It started (as so many great conversations do) over at Beauty Schooled in this post where she talks about plastic surgery companies who market cosmetic procedures as a way to help you land a job. And then somehow it kept coming up last week….that the reality is that in U.S. culture there is a standard of beauty that includes thinness, and meeting this standards means that you are more likely to find a mate, get a job, that you’ll get paid more etc. It’s reality, deal with it.
I agree, that is reality. My issues is that, in this context, “reality” is thought of as a fixed state and “deal with it” typically means “acquiesce and conform” or suffer the consequences of a reality you can’t change.
And that’s where I disagree. Conforming is not our only option. We could refuse to conform and in doing so challenge stereotypes, confound expectations, and even change popular culture. “Reality” is not unchangeable and I know that because I was wearing pants on the way to my desegregated school when I stopped to vote for the first time.
Obviously, not conforming comes with sacrifice. If you love your body and focus on your health instead of your weight, if you refuse to be a “good fatty“ – always self-deprecating, trying to be thin and telling everyone how you struggle with your weight, or if you stop wearing make-up, or speak your truth, or do anything that challenges the status quo, then you probably will get less job offers, you probably will get paid less than your culturally conforming co-workers, you may get fewer dates. People might very well be nasty to you. Those are big sacrifices and you might not want to make them, and that’s totally ok.
But for change to happen somebody has to do it. Somebody – and then more somebodies – must buck the system.
I watched a really interesting documentary yesterday called “Live Nude Girls Unite” about a group of peep show dancers and their journey to try to unionize. Without giving too much away they sacrificed plenty including time, money, and relationships in their attempt to change reality.
I am very clear that I stand on the shoulders of thousands of people who sacrificed their time, money, relationships, and in some cases lives to create the parts of reality which I now enjoy. I don’t take those sacrifices for granted and I can’t think of any better way to show gratitude then to become part of that tradition.
And remember that it doesn’t have to be something huge. Every little bit helps. So consider organizing a “No Make-Up Monday” at your school or work, or wear a sleeveless shirt and proudly show your arms, tell people your real weight, maybe skip having a neurotoxin that causes paralysis injected into your face as part of your job search strategy. To be clear, I have nothing against those who choose to wear make-up, or try for intentional weight loss, have cosmetic procedures, cover their bodies, or lie about their weight. If that’s what you want to do then I think that’s awesome – what I’m interested in is having the opportunity to choose those things just because we want to, without the consideration that if we don’t choose them, the herd will say we’re baaaaaaaad and we’ll suffer the consequences.
There’s a Garth Brooks song (oh yeah, I went there) called “The Change”. The chorus says:

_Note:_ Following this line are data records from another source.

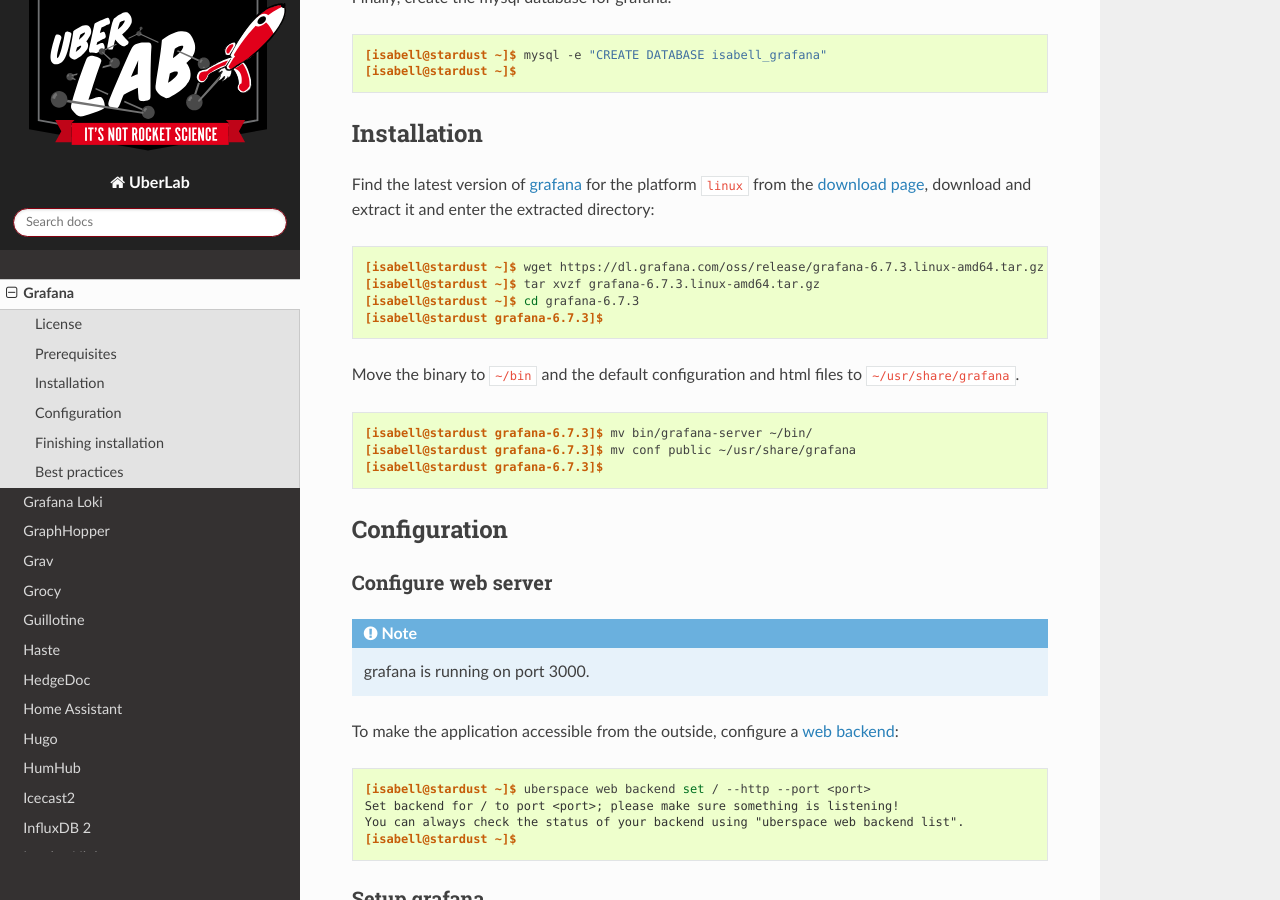
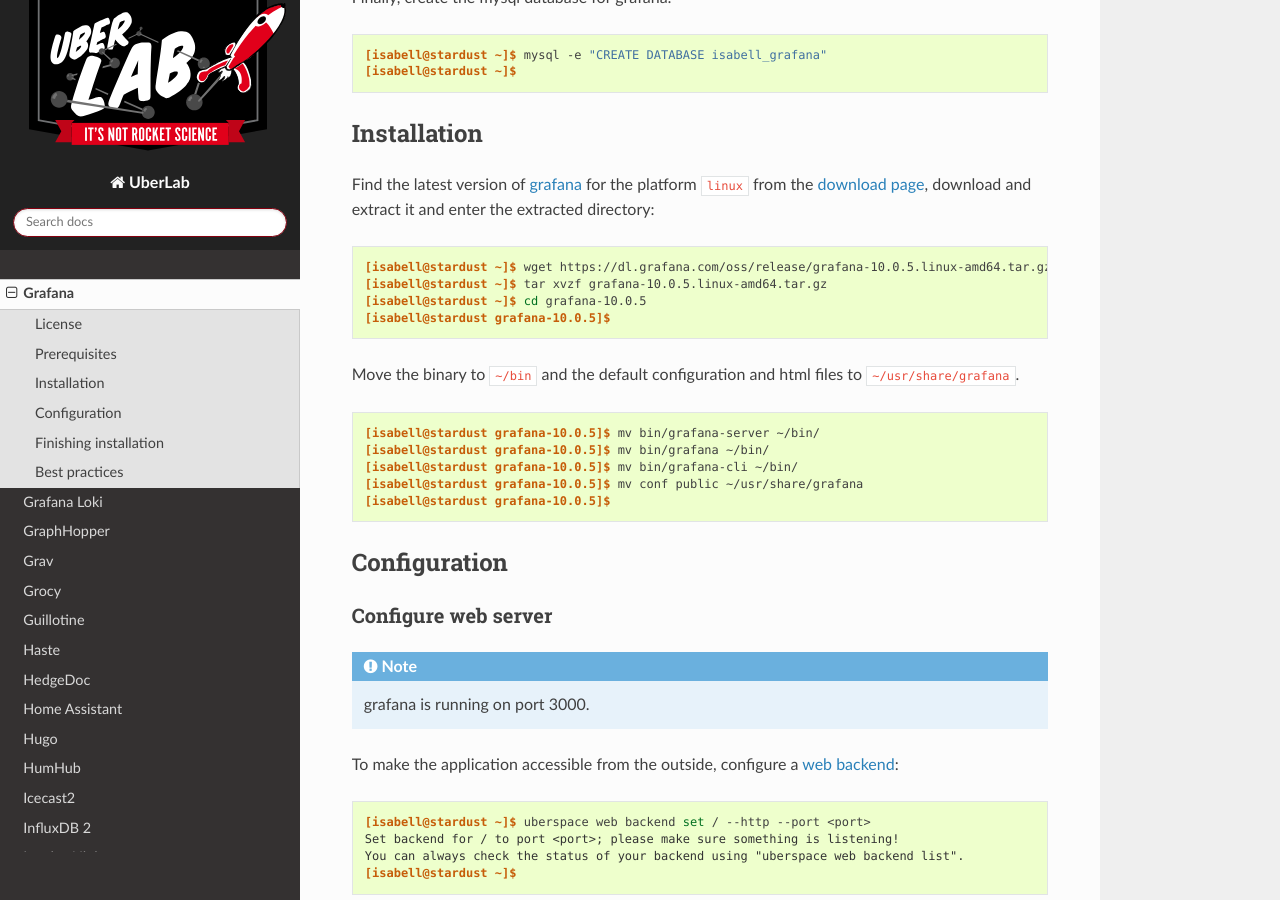
Before and after one commit to Uberspace/lab, a Sphinx documentation site: the page built from source/guide_grafana.rst, in a window 1280 px wide and 900 px high, scrolled down 1914 px. Built offline with Sphinx 7.4.7 and the Read the Docs theme 2.0.0, drawn with Linux system fonts in a browser that asks for light colours; some of the changed text lies outside the part shown.

Commit message:
[grafana] Update to work for Grafana 10.0.5 (#1585)
Added two lines and tested it on the latest uberspace release

```diff
--- a/source/guide_grafana.rst
+++ b/source/guide_grafana.rst
@@ -74,18 +74,20 @@
 
 ::
 
- [isabell@stardust ~]$ wget https://dl.grafana.com/oss/release/grafana-6.7.3.linux-amd64.tar.gz
- [isabell@stardust ~]$ tar xvzf grafana-6.7.3.linux-amd64.tar.gz
- [isabell@stardust ~]$ cd grafana-6.7.3
- [isabell@stardust grafana-6.7.3]$
+ [isabell@stardust ~]$ wget https://dl.grafana.com/oss/release/grafana-10.0.5.linux-amd64.tar.gz
+ [isabell@stardust ~]$ tar xvzf grafana-10.0.5.linux-amd64.tar.gz
+ [isabell@stardust ~]$ cd grafana-10.0.5
+ [isabell@stardust grafana-10.0.5]$
 
 Move the binary to ``~/bin`` and the default configuration and html files to ``~/usr/share/grafana``.
 
 ::
 
- [isabell@stardust grafana-6.7.3]$ mv bin/grafana-server ~/bin/
- [isabell@stardust grafana-6.7.3]$ mv conf public ~/usr/share/grafana
- [isabell@stardust grafana-6.7.3]$
+ [isabell@stardust grafana-10.0.5]$ mv bin/grafana-server ~/bin/
+ [isabell@stardust grafana-10.0.5]$ mv bin/grafana ~/bin/
+ [isabell@stardust grafana-10.0.5]$ mv bin/grafana-cli ~/bin/
+ [isabell@stardust grafana-10.0.5]$ mv conf public ~/usr/share/grafana
+ [isabell@stardust grafana-10.0.5]$
 
 Configuration
 =============
@@ -167,6 +169,6 @@
 
 ----
 
-Tested with grafana_ 6.7.3, Uberspace 7.6.1.2
+Tested with grafana_ 10.0.5, Uberspace 7.15.4
 
 .. author_list::
```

And I hear them saying you’ll never change things
And no matter what you do it’s still the same thing
But it’s not the world that I am changing
I do this so this world will know
That it will not change me
I think that’s where it’s at. Maybe I would receive higher scores from dance judges, or more money from jobs, or more dates, or whatever, if I was willing to accept “what is” and conform, or was at least willing to be a good, self-deprecating, I’m-trying-to-lose-weight- so-you’ll-find-my-body-acceptable fatty, Maybe people would think I was less weird. But I, and a lot of other people, are just saying no.
And maybe the sacrifices my friends and I are making will change the world. Maybe we’ll see a fat woman as a leading lady in a movie that never even mentions her weight, or have a National dialog about health that doesn’t center around just trying to have a smaller body, and we’ll feel the same pride that suffragettes felt when they watched women vote.
Or maybe not. Maybe we’ll just die knowing that we lived a life of integrity and strength, part of a tradition of people who didn’t just want things to be different or complain about their reality, but worked and sacrificed for the reality that they wanted. Maybe all we’ll know is that we refused to be whittled away trying to trim ourselves to suit somebody else. And maybe that’s enough.
Not a Garth Brooks fan? No problem. Meet one of my new favorite underdog anthems: P!nk – “Raise Your Glass”
So raise your glass if you are wrong
In all the right ways
All my underdogs, we will never be, never be
Anything but loud
And nitty gritty, Dirty little freaks
Won’t you come on, and come on, and
Raise your glass!